Your Anthem is the tagline for your personality.
Once you know what makes you valuable to others, you’re more authentic and confident and more likely to make a positive impression.
- Ask real questions.
When it comes to first impressions, your questions matter more than your answers. The goal is to get away from trite topics, and get on a roll with the other person in which you’re both effortlessly engaged in a subject.
You don’t have to be witty or spontaneous to ask great questions. You do have to listen and be ready to ask real questions.
Let’s say you’re going to a business conference. A few examples of real questions:
- “What has been the most successful boost to your business in the last year?”
- “What’s the main thing you want to get out of this conference?”
- “What’s stressing out your team these days? Have you found any solutions?”
Sure, you can ask where they’re from, but questions about geography rarely get you very far. The less trite, the better.
- Consider what people will already be thinking and talking about.
It’s much easier to immediately connect with someone if you already know what they’re already pondering, struggling with or excited about.
Let’s come back to that example of a business conference. What will people be buzzing about at your next conference? Is there an industry-wide issue that your peers face? Is everyone jittery about a concerning trend?
Before you go to your next conference, spend a moment to consider what will already be on everyone’s mind. How can you become part of their current mindset?
- Commit to a strong start.
Sometimes, it feels effortful to start a conversation. That’s why people just keep scanning the room and don’t make eye contact.
When introducing yourself, don’t give a half-hearted greeting and wait for the other person to do all the work.
Remember: Every time you introduce yourself, you’re either adding value or taking up space. If you’re not going to commit to a strong start, it’s better to not introduce yourself in the first place. A weak start leads to a weak first impression.
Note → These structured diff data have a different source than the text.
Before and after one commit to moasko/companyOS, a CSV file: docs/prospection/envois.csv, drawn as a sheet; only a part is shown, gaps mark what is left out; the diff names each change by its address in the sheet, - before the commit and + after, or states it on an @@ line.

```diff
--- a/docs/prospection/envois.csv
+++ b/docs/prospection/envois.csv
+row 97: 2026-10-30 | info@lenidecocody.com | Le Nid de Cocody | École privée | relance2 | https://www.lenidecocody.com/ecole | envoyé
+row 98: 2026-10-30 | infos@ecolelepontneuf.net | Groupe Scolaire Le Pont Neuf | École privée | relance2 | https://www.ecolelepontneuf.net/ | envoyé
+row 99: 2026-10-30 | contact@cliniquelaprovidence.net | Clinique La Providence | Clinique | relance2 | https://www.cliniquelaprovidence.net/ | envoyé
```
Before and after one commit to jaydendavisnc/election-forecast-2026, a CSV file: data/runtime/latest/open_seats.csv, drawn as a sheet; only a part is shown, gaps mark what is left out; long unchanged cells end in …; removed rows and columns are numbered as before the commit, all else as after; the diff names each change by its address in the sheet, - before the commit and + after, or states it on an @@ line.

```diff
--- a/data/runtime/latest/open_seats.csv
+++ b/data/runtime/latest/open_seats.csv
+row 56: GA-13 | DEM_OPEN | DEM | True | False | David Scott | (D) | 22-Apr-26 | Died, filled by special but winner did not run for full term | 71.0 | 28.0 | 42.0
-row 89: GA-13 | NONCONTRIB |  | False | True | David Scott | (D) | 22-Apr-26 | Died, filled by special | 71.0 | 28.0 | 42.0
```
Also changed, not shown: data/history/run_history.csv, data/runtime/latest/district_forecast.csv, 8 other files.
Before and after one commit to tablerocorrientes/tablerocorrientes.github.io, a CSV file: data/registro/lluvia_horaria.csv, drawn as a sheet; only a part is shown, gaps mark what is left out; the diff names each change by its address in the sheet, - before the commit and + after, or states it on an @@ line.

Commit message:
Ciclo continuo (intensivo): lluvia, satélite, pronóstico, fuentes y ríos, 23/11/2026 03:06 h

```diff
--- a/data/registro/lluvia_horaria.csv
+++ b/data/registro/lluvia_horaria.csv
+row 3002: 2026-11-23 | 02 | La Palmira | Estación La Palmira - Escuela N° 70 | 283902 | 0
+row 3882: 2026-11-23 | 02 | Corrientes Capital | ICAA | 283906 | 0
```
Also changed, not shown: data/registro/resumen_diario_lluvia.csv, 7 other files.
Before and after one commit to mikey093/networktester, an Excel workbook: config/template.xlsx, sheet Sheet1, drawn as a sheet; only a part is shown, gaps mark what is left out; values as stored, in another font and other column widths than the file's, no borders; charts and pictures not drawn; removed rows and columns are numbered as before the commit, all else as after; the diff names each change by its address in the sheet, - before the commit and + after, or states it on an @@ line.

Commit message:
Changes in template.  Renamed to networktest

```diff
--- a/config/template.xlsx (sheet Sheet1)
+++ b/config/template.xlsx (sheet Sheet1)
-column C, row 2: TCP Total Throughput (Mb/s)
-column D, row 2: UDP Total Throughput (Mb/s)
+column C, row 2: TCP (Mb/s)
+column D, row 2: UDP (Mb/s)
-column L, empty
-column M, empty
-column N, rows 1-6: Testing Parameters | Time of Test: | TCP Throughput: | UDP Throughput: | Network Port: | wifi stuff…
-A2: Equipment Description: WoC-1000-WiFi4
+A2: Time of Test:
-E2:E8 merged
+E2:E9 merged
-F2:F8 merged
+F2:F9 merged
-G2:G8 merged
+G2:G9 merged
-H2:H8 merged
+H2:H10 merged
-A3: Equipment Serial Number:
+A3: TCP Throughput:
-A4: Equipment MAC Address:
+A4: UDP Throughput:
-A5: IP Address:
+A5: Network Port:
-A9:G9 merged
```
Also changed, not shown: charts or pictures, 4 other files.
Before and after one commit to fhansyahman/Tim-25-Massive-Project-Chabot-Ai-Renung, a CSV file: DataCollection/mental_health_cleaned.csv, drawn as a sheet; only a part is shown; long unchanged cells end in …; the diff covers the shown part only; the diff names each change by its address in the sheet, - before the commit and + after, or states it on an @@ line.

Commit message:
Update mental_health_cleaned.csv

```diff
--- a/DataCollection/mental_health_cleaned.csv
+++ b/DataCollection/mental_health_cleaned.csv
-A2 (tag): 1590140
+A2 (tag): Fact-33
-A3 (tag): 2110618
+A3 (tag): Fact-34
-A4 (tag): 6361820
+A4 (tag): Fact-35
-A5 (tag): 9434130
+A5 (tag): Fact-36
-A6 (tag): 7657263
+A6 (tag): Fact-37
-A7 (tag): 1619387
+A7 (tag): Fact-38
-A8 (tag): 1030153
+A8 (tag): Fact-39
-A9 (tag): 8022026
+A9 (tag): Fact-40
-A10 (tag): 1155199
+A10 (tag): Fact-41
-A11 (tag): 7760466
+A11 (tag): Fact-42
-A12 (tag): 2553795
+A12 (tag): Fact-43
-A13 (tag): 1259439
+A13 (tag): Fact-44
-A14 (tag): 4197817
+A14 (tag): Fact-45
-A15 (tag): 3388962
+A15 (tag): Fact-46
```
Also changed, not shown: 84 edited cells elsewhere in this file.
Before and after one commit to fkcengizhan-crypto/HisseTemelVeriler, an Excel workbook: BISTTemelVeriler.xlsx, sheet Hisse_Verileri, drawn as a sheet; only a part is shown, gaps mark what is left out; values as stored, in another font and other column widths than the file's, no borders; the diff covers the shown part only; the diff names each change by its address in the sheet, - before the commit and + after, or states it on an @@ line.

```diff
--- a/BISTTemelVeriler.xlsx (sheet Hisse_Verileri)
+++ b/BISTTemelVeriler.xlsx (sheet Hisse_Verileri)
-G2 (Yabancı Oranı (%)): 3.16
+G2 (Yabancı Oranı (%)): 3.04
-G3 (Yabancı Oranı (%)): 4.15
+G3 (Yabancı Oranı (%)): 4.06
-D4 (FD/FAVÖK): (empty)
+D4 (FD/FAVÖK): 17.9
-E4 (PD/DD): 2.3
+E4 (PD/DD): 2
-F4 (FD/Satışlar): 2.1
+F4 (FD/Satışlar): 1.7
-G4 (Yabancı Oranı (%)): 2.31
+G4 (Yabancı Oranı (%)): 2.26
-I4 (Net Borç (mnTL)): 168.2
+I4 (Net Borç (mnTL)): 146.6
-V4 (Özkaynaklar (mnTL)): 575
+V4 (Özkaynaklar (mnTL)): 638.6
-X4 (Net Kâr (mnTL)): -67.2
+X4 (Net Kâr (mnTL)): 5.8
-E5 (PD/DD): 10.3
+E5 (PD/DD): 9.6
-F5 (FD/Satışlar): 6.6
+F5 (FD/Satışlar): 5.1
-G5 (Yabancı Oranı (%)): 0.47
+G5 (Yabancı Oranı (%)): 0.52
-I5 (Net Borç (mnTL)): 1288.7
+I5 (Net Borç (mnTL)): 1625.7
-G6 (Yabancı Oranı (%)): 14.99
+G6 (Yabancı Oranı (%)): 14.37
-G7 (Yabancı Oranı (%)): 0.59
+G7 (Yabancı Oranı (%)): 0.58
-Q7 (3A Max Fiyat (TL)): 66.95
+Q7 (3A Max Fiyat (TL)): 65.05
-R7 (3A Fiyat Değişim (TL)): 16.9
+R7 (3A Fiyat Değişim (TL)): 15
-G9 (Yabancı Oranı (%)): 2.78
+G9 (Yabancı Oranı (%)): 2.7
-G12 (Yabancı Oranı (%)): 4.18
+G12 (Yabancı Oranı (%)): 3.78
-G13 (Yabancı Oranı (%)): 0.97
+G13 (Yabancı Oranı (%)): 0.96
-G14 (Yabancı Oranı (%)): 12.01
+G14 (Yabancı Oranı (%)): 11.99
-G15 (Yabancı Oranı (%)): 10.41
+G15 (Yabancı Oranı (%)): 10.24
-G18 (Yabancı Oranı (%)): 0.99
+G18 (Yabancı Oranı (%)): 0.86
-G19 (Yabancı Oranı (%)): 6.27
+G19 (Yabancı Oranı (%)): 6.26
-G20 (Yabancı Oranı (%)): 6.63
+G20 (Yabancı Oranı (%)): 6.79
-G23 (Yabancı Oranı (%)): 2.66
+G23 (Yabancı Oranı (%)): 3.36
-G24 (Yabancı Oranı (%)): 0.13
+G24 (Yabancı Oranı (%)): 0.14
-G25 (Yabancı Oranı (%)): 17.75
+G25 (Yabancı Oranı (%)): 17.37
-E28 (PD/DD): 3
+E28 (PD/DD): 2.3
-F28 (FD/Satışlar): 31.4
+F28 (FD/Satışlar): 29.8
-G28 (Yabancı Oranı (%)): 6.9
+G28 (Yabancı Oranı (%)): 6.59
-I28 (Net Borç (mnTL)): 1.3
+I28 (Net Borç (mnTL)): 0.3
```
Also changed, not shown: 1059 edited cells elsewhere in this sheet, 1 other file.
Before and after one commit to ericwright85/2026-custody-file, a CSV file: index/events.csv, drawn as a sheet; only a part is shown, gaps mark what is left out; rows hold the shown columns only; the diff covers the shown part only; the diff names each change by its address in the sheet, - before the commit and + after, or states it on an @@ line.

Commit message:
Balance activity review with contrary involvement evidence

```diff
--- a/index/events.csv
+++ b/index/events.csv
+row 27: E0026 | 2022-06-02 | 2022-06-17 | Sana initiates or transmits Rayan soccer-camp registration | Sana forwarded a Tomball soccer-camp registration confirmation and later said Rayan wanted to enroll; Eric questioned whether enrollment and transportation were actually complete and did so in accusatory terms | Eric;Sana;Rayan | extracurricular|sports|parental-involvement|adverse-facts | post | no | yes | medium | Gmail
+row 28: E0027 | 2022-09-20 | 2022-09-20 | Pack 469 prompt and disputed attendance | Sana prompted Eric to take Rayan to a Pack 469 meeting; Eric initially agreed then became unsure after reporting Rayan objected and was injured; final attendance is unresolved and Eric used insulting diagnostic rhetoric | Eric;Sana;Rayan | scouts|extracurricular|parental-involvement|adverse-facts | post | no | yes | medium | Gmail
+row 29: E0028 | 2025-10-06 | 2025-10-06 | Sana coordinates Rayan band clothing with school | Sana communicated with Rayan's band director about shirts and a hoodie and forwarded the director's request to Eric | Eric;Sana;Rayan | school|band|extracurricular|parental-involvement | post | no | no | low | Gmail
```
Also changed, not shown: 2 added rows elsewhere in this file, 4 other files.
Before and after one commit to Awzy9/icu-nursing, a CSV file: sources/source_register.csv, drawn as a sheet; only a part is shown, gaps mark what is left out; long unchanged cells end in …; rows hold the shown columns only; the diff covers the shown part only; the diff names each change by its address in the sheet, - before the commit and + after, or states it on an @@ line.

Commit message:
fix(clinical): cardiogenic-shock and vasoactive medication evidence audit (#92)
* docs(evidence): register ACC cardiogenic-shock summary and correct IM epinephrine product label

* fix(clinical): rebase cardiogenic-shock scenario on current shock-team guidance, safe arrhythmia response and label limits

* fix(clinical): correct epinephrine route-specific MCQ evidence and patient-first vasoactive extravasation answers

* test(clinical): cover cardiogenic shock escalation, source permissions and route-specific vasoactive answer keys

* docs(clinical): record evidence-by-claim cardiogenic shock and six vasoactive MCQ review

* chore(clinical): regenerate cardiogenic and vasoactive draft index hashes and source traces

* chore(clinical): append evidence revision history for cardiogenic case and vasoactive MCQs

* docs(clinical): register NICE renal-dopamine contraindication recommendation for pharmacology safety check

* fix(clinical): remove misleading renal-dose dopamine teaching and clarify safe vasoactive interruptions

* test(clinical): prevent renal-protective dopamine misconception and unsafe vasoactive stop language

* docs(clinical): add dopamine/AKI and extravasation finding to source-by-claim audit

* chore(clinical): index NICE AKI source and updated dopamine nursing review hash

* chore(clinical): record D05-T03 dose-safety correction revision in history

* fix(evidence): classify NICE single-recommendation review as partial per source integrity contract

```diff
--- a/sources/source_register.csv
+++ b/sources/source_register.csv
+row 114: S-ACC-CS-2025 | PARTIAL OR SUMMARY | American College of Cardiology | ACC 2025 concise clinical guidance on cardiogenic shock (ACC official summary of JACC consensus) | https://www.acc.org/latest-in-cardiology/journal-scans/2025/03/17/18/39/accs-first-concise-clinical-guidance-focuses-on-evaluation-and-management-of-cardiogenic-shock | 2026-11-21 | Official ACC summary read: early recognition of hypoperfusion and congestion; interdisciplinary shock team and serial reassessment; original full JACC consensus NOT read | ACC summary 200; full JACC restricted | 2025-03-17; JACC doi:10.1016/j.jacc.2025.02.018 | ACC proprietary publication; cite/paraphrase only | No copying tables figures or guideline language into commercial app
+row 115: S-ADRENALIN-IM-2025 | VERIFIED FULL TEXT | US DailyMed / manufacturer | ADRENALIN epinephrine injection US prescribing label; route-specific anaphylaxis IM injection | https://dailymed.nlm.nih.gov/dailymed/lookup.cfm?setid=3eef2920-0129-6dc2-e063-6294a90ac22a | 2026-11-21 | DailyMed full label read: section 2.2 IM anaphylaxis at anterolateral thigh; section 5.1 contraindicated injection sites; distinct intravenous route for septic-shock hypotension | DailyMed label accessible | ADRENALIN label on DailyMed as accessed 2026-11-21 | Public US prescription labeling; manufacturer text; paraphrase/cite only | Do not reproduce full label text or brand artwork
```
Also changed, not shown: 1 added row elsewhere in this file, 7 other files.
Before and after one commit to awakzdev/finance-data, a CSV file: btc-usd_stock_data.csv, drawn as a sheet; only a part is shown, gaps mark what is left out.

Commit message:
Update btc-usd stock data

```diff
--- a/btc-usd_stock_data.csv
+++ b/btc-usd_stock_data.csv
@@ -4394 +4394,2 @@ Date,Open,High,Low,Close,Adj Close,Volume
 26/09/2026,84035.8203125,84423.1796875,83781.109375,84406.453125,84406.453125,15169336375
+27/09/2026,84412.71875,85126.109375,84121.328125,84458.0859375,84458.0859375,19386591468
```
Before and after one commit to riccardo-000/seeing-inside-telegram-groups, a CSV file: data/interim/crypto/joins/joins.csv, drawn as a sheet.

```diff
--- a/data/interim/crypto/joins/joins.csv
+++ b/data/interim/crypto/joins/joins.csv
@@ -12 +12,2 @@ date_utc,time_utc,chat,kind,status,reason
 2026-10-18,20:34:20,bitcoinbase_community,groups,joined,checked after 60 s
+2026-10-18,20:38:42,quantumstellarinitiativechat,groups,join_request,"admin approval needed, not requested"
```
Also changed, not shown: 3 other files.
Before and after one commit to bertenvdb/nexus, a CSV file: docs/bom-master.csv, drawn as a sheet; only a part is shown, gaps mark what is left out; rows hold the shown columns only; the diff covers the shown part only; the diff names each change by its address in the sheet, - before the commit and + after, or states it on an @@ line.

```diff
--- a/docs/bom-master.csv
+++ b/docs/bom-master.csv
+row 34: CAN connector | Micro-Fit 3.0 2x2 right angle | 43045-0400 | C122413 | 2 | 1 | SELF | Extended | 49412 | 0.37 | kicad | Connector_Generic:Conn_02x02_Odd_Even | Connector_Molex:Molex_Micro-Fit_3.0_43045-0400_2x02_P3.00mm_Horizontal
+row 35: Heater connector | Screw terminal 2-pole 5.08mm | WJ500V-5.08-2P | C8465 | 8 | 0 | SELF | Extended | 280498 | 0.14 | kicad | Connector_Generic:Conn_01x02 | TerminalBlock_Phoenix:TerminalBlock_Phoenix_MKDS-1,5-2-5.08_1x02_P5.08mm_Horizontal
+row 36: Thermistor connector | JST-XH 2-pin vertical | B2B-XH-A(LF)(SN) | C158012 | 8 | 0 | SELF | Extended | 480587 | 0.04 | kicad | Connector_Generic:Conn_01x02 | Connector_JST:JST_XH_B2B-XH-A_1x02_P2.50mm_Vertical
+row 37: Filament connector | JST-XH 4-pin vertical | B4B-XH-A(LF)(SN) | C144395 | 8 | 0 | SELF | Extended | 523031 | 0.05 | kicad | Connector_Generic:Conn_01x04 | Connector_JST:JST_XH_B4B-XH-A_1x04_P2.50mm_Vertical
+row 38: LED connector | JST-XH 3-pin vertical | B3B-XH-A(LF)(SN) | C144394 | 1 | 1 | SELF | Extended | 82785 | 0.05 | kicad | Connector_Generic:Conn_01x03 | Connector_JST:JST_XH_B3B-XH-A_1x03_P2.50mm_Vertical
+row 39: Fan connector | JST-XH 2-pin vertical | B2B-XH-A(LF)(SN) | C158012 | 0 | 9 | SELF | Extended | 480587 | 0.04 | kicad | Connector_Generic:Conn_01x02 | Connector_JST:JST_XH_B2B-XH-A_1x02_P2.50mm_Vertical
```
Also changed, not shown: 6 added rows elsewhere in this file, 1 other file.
The first moments of an interaction offer your window of opportunity for connection. If you earn your listener’s interest during those 9 seconds, people will be more likely to engage further. If you fail to add some sort of value in that golden window, they’re less likely to listen to what you say, let alone remember you.
Those first defining moments of an interaction deserve a little focus and energy, don’t you think? Bring a sense of purpose to the conversation.
Ultimately, remember: The purpose of a conversation is not to kill time, but to grow a connection.
Take out your conversational watering can and grow more connections.
Sally Hogshead is a Hall of Fame speaker and author of New York Times and Wall Street Journal bestseller How the World Sees You.